Should people of faith be allowed to practice their beliefs without the interference of government?  Christians in America have been wondering about that for several decades now. When a crèche cannot be shown in the public park, while a menorah can and when a voluntary school prayer before a football game is outlawed by federal judges, then Christians have to wonder just how far their right of faith extends.

Muslim sex gangs are collecting English girls on the streets of London and turning them into sex slaves, the Daily Mail recently reported, and "British" Pakistanis are nearly exclusively responsible for the unspeakable crimes.

The latest trial for such a crime began last week, the Mail reports. Yet this gang is hardly the only one.

News reports in the Mail and elsewhere suggest that Muslim-controlled sex slavery is quotidian routine, along with the proliferation of burqas and marching for Sharia law, in merry old England.

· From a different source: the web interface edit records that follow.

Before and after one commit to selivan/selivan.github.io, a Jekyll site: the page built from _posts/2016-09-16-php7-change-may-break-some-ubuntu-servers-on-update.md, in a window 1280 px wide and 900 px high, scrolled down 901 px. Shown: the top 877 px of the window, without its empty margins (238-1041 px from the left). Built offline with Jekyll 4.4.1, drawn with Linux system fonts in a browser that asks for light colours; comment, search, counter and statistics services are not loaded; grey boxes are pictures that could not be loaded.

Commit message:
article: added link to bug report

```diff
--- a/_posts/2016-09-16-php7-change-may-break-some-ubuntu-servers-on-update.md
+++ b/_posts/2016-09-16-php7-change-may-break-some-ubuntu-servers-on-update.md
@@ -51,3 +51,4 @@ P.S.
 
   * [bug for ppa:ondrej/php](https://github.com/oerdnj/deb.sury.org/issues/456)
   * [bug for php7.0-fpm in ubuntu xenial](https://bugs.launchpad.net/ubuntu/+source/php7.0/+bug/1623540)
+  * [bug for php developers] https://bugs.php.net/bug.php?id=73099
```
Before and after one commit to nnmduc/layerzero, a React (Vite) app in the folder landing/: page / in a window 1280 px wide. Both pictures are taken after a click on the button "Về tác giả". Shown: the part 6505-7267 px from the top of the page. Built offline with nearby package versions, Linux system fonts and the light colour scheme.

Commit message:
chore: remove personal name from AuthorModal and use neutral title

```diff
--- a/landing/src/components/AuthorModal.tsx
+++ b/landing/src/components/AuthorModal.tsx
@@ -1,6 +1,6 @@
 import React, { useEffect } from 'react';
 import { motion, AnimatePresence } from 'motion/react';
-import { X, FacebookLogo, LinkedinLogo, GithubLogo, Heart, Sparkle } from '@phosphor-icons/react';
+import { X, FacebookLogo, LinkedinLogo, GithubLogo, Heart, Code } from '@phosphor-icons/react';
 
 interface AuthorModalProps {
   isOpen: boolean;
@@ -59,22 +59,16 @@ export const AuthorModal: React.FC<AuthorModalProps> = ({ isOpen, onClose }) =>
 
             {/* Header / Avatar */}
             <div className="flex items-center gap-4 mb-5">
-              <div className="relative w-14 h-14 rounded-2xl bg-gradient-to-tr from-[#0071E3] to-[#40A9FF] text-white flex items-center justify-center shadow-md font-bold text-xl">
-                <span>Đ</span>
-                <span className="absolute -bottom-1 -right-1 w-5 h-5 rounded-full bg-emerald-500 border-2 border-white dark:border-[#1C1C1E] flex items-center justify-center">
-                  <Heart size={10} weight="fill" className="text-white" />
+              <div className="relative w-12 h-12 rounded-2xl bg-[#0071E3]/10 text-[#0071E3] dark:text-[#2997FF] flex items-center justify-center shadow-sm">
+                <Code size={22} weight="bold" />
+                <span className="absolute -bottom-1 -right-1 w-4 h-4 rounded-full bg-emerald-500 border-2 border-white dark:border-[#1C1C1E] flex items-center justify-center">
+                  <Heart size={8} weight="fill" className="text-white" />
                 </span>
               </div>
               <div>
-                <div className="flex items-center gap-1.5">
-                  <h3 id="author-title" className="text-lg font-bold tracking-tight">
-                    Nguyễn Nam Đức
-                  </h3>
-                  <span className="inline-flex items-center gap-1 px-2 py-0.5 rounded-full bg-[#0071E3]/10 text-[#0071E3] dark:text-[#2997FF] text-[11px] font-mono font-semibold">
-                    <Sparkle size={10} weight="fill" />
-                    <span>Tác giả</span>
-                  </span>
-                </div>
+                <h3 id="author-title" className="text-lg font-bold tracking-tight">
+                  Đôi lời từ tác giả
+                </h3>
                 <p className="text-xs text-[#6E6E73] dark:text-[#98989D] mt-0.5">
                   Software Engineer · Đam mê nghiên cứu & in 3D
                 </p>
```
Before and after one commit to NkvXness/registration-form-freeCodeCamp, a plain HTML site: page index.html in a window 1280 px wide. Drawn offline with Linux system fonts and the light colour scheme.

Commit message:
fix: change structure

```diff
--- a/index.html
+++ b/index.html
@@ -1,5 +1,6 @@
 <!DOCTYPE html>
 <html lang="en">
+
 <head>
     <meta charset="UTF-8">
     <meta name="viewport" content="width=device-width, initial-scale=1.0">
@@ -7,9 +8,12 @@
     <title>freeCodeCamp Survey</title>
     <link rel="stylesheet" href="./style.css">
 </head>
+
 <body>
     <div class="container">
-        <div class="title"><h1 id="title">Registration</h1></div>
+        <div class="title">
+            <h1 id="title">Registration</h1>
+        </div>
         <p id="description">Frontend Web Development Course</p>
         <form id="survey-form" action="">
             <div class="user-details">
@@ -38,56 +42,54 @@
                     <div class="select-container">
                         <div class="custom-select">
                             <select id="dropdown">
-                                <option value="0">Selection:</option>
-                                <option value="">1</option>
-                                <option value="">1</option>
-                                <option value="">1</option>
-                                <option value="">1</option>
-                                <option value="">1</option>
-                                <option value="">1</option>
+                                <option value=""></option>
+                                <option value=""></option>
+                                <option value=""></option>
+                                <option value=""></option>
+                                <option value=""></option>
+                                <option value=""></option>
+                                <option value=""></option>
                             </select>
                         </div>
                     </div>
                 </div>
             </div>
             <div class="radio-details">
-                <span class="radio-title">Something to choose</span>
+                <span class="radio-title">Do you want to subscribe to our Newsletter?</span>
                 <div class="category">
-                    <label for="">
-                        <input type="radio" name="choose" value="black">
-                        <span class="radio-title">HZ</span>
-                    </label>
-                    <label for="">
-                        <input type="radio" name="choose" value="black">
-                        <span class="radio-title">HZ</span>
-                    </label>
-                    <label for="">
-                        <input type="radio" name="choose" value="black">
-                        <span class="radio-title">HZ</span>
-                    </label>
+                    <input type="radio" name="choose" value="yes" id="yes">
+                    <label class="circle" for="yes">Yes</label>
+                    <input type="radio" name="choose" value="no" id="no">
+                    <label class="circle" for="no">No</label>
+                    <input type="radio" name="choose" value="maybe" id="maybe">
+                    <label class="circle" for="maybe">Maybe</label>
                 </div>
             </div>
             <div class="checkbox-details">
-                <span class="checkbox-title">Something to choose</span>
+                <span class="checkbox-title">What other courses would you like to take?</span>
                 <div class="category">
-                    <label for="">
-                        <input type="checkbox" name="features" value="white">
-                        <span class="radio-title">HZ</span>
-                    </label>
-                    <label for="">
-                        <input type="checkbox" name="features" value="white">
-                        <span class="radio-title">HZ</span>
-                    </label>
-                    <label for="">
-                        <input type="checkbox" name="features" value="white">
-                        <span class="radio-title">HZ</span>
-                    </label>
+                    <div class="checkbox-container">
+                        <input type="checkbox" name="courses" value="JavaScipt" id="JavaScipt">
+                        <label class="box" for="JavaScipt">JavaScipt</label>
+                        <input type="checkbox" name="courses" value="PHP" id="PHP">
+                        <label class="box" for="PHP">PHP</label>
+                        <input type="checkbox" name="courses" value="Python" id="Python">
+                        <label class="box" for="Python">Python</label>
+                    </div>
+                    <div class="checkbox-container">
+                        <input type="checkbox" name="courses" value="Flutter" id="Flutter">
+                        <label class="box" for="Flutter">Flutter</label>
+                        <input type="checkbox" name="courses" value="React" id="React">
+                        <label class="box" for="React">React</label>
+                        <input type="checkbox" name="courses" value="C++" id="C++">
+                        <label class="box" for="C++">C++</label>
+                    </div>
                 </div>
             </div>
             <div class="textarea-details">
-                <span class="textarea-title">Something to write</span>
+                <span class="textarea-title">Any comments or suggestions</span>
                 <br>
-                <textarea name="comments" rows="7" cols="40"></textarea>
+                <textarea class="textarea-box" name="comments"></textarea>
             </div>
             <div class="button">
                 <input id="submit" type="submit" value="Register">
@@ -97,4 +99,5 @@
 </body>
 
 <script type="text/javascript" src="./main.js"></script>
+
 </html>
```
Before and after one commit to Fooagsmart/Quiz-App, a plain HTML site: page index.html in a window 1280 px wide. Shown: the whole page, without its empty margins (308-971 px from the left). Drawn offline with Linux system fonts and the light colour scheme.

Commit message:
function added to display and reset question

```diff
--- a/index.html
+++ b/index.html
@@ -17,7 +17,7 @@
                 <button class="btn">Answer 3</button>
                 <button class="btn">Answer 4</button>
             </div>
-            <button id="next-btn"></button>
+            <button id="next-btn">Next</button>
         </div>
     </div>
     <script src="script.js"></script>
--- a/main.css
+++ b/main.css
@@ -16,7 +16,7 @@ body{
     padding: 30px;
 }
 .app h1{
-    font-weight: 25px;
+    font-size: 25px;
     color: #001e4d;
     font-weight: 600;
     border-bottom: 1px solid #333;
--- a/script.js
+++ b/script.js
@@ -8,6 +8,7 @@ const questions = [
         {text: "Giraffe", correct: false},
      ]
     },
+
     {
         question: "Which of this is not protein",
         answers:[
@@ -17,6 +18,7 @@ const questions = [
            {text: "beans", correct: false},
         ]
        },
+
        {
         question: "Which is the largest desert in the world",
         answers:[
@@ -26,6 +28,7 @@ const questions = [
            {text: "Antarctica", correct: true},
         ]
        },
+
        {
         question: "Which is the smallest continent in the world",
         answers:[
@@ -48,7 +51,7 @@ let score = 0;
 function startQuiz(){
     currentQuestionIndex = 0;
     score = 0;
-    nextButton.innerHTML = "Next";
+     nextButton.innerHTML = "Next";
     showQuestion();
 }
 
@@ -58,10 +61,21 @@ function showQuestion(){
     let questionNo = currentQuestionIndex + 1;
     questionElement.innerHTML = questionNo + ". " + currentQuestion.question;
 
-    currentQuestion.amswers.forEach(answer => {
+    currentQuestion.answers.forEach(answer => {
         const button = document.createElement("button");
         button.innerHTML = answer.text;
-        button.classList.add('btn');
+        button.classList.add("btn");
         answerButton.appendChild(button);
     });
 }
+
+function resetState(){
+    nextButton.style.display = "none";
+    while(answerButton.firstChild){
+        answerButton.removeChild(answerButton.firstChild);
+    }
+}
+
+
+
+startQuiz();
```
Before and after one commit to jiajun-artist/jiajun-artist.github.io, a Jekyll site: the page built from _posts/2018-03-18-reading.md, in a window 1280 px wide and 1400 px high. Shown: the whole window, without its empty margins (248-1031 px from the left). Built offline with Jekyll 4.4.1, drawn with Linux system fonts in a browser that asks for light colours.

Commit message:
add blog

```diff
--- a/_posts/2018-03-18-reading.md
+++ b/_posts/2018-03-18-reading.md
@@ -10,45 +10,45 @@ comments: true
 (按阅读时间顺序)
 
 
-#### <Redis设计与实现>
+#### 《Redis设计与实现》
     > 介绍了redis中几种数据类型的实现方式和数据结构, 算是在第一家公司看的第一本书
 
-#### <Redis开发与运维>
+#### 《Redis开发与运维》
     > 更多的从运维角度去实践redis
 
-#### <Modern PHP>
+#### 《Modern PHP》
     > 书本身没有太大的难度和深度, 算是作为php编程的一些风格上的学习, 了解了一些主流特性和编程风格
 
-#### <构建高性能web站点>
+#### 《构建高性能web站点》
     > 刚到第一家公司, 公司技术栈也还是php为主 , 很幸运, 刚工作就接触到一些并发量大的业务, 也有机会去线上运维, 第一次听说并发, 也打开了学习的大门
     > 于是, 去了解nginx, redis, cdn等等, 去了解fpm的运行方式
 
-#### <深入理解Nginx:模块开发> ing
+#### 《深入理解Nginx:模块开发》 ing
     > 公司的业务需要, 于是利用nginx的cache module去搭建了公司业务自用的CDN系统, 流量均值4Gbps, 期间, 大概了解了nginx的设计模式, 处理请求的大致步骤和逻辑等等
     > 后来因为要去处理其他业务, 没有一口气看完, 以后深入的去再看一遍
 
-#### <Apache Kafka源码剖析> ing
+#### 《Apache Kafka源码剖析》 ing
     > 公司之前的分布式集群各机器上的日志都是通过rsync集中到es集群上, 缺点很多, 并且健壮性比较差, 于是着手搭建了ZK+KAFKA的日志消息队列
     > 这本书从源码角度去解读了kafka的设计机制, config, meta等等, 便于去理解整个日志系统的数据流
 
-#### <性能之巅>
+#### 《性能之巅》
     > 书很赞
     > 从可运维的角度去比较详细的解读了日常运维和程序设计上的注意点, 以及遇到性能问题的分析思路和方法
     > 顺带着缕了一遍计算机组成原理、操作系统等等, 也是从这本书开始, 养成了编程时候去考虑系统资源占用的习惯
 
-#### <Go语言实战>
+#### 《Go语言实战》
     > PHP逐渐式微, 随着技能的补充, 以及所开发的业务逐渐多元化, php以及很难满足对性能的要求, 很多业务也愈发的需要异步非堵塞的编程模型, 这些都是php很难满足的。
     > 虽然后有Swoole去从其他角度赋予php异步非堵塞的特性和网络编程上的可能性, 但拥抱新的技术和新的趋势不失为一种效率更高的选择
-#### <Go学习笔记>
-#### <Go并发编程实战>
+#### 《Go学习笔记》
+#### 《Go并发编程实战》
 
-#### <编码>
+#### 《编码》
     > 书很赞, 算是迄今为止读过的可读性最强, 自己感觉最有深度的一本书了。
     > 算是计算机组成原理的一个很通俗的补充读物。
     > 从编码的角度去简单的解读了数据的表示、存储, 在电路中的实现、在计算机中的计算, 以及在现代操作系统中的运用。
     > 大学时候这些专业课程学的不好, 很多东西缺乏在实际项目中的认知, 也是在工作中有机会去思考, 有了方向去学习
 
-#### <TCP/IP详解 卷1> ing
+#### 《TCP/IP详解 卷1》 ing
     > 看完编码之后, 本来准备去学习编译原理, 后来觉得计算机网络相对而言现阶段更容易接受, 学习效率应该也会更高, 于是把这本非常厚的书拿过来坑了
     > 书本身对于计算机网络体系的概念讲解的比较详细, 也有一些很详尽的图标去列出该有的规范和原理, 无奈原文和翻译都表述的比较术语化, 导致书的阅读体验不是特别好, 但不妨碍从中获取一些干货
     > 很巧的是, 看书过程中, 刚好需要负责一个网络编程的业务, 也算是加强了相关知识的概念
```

During his interview with Charlie Rose on Bloomberg TV Monday night, Alan Greenspan, former chairman of the Federal Reserve, commented that the chances of Greece defaulting are “so high that you almost have to say there’s no way out … the chances of Greece not defaulting are very small.”

Greece seems to be finding that it has fewer and fewer options to address its financial crisis. It is becoming increasingly clear that Greece will need another massive bailout in order to remain afloat, but European finance ministers have indicated that the bailout must be accompanied by a series of tough choices.

The lower house of France’s parliament has rejected a measure pushed by that country’s opposition Socialist Party to legalize same-sex marriage. By a vote of 293-222, the National Assembly, led by lawmakers from the conservative UMP (Union for a Popular Movement), turned back the bill which stipulated that “marriage can be contracted by two people of different sexes or of the same sex.”